Classes of ketones
Ketones are classified on the basis of their substituents. One broad classification subdivides ketones into symmetrical and asymmetrical derivatives, depending on the equivalency of the two organic substituents attached to the carbonyl center. Acetone and benzophenone (C6H5C(O)C6H5) are symmetrical ketones. Acetophenone (C6H5C(O)CH3) is an asymmetrical ketone. In the area of stereochemistry, asymmetrical ketones are known for being prochiral.

Many kinds of diketones are known, some with unusual properties. The simplest is diacetyl (CH3C(O)C(O)CH3), once used as butter-flavoring in popcorn. Acetylacetone (pentane-2,4-dione) is virtually a misnomer (inappropriate name) because this species exists mainly as the monoenol CH3C(O)CH=C(OH)CH3. Its enolate is a common ligand in coordination chemistry.

Unsaturated ketones
Ketones containing alkene and alkyne units are often called unsaturated ketones.

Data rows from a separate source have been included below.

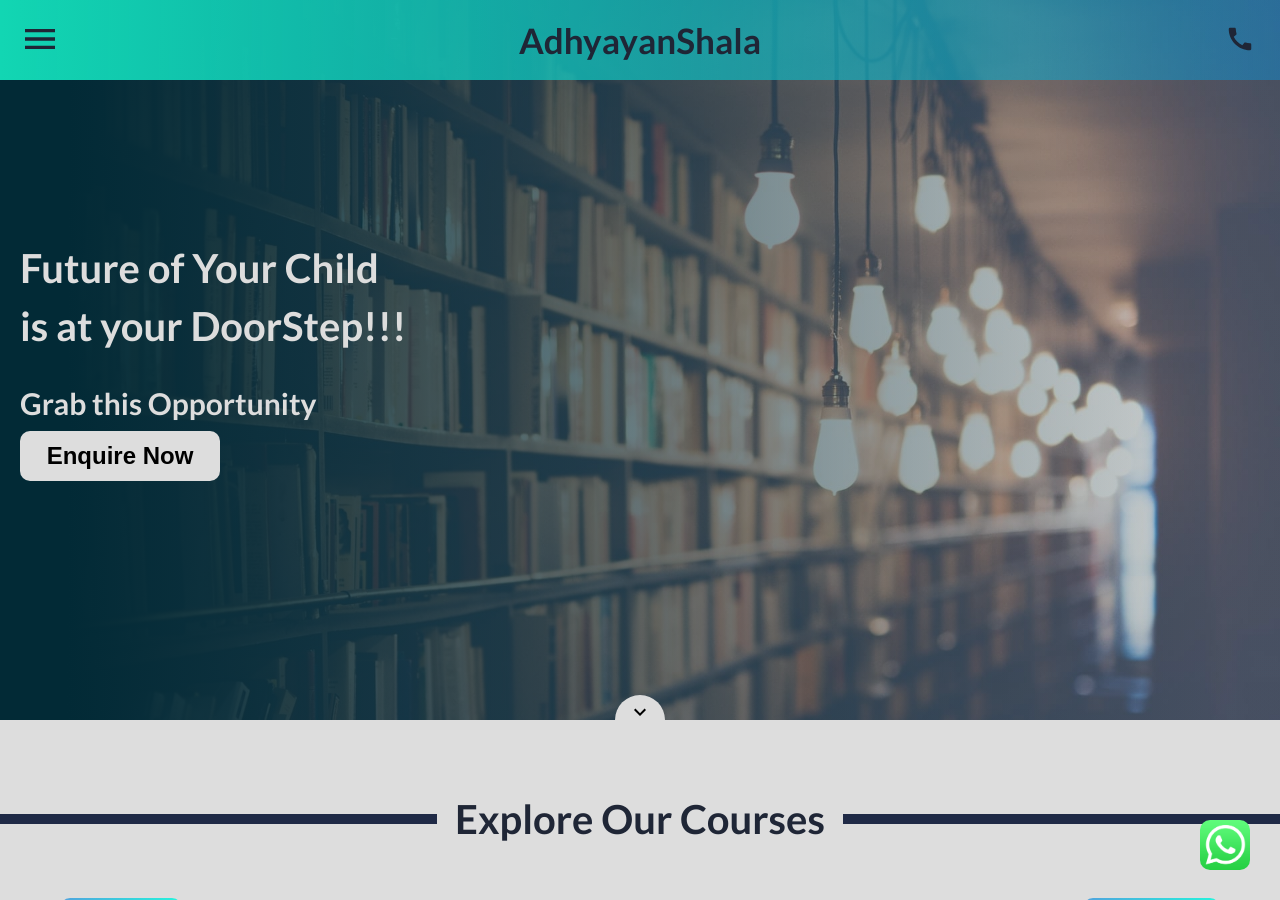
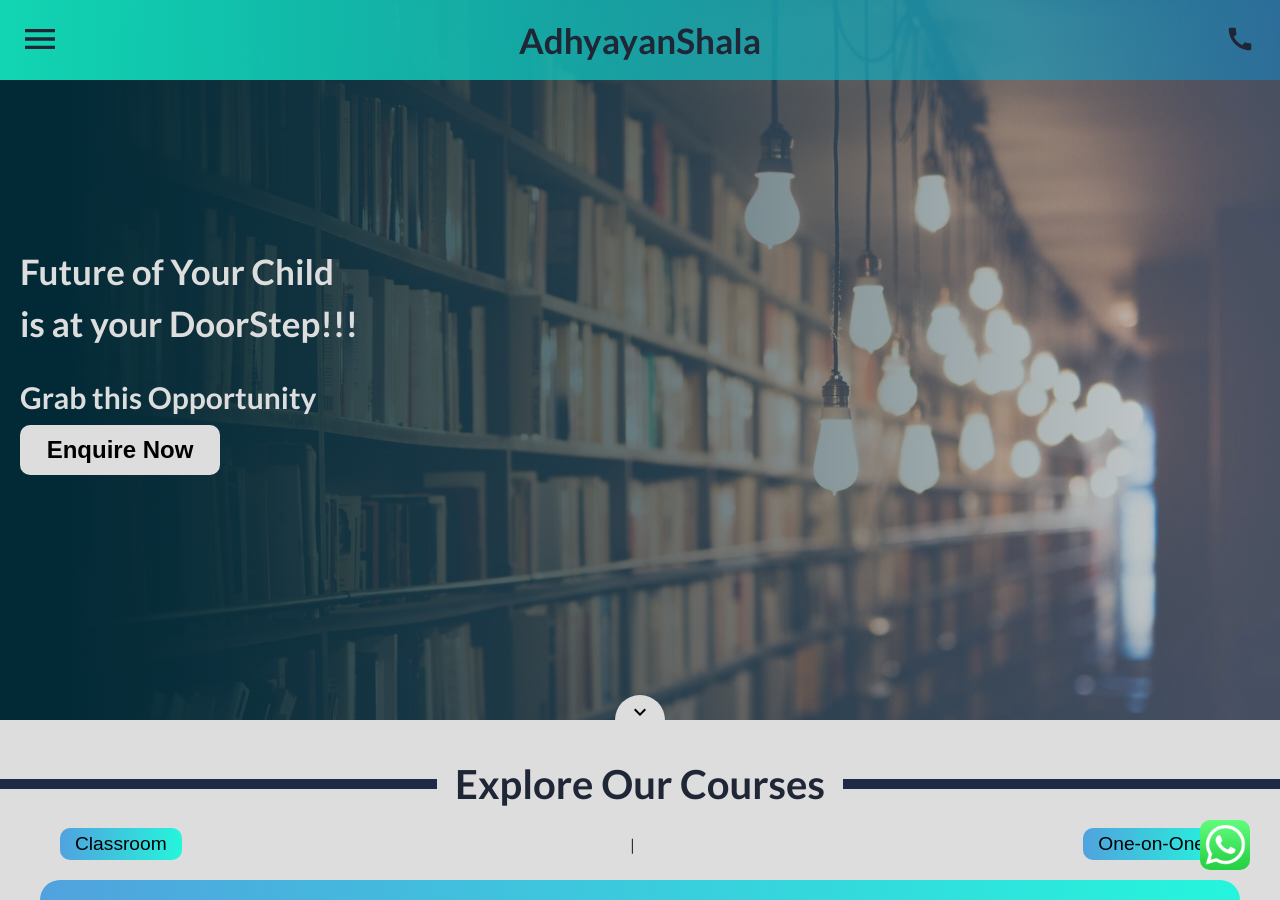
Before and after one commit to joshiCoding/adhyayanShala, a Jekyll site: the page built from index.markdown, in a window 1280 px wide and 900 px high. Built offline with Jekyll 4.4.1, drawn with Linux system fonts in a browser that asks for light colours; some of the changed text lies outside the part shown.

Commit message:
font size correction for best view

```diff
--- a/_layouts/home.html
+++ b/_layouts/home.html
@@ -313,7 +313,10 @@
     </div>
 
     <div class="foot">
+        <p>Best viewed in - Mozilla Firefox</p>
+        <br>
         <p>&copy;2020 Adhyayan Shala Coaching Institute</p>
+
         <!-- <p>developed by - Mohit Joshi</p> -->
     </div>
 </footer>
--- a/assets/css/styles.scss
+++ b/assets/css/styles.scss
@@ -347,7 +347,7 @@
         justify-content:center;
         h1{
             padding:5px 0;
-            font-size:40px;
+            font-size:35px;
         }
         h2{
             font-size:30px;
@@ -383,6 +383,10 @@
     padding:40px;
     margin-top:0;
     margin-bottom:0;
+    h1{
+        margin:0;
+        padding:0;
+    }
 
     #class-type-container{
         width:100%;
```
Also changed, not shown: 3 other files.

The most widely used member of this class of compounds is methyl vinyl ketone, CH3C(O)CH=CH2, which is useful in the Robinson annulation reaction. Lest there be confusion, a ketone itself is a site of unsaturation; that is, it can be hydrogenated.

Cyclic ketones
Many ketones are cyclic. The simplest class have the formula (CH2)nCO, where n varies from 3 for cyclopropanone to the teens. Larger derivatives exist. Cyclohexanone, a symmetrical cyclic ketone, is an important intermediate in the production of nylon. Isophorone, derived from acetone, is an unsaturated, asymmetrical ketone that is the precursor to other polymers. Muscone, 3methylpentadecanone, is an animal pheromone. Another cyclic ketone is cyclobutanone, having the formula C4H6O.

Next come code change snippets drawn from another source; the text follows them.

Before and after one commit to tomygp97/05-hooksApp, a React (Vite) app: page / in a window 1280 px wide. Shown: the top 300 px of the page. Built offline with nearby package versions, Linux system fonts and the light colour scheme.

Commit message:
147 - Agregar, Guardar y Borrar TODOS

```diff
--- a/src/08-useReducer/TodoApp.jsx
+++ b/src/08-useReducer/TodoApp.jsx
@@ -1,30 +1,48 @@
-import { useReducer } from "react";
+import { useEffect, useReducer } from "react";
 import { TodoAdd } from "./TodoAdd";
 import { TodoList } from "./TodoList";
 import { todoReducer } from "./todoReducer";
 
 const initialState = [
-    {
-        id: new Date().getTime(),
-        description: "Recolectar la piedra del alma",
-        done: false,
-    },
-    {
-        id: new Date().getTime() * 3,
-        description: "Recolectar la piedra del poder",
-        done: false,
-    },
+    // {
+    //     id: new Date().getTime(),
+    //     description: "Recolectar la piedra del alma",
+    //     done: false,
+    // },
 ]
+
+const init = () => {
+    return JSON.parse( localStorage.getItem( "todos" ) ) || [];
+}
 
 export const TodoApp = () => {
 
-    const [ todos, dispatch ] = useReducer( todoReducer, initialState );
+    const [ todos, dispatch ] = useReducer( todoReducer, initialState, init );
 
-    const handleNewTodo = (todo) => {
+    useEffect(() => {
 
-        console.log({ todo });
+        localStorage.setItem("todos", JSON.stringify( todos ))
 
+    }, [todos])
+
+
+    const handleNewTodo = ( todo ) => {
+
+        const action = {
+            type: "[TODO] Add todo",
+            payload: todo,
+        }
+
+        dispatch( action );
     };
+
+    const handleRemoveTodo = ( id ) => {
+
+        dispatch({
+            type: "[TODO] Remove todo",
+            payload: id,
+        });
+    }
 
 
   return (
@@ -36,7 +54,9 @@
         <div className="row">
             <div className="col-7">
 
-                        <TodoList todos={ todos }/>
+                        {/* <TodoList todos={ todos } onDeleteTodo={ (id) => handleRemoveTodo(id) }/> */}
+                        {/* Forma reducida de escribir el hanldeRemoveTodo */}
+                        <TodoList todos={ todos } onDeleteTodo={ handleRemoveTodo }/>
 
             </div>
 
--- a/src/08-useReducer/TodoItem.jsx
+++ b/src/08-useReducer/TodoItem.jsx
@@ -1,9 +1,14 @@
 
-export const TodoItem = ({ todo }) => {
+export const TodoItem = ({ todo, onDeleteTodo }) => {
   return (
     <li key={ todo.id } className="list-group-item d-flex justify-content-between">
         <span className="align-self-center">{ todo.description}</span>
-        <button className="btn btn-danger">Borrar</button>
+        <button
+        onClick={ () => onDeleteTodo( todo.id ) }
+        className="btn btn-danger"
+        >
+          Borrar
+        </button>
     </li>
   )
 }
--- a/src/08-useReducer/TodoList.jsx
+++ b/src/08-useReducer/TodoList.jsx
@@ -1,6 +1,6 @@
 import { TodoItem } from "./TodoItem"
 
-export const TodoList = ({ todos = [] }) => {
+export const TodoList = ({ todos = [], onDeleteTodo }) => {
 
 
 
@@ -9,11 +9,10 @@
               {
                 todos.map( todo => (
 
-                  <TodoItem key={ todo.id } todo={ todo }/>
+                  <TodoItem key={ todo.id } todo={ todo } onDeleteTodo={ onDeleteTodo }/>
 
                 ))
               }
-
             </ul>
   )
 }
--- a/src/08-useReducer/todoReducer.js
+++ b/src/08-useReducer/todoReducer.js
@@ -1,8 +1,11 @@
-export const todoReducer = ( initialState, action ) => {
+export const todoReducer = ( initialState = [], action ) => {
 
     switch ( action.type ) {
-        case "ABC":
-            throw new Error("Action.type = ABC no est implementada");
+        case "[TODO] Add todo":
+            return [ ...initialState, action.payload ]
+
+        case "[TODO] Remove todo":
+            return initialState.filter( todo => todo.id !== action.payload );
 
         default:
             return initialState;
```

Keto-enol tautomerization
Ketones that have at least one alpha-hydrogen, undergo keto-enol tautomerization; the tautomer is an enol. Tautomerization is catalyzed by both acids and bases. Usually, the keto form is more stable than the enol. This equilibrium allows ketones to be prepared via the hydration of alkynes.

Acidity of ketones
Ketones are far more acidic (pKa 20) than a regular alkane (pKa 50). This difference reflects resonance stabilization of the enolate ion that is formed upon deprotonation. The relative acidity of the -hydrogen is important in the enolization reactions of ketones and other carbonyl compounds. The acidity of the -hydrogen also allows ketones and other carbonyl compounds to undergo nucleophilic reactions at that position, with either stoichiometric and catalytic base.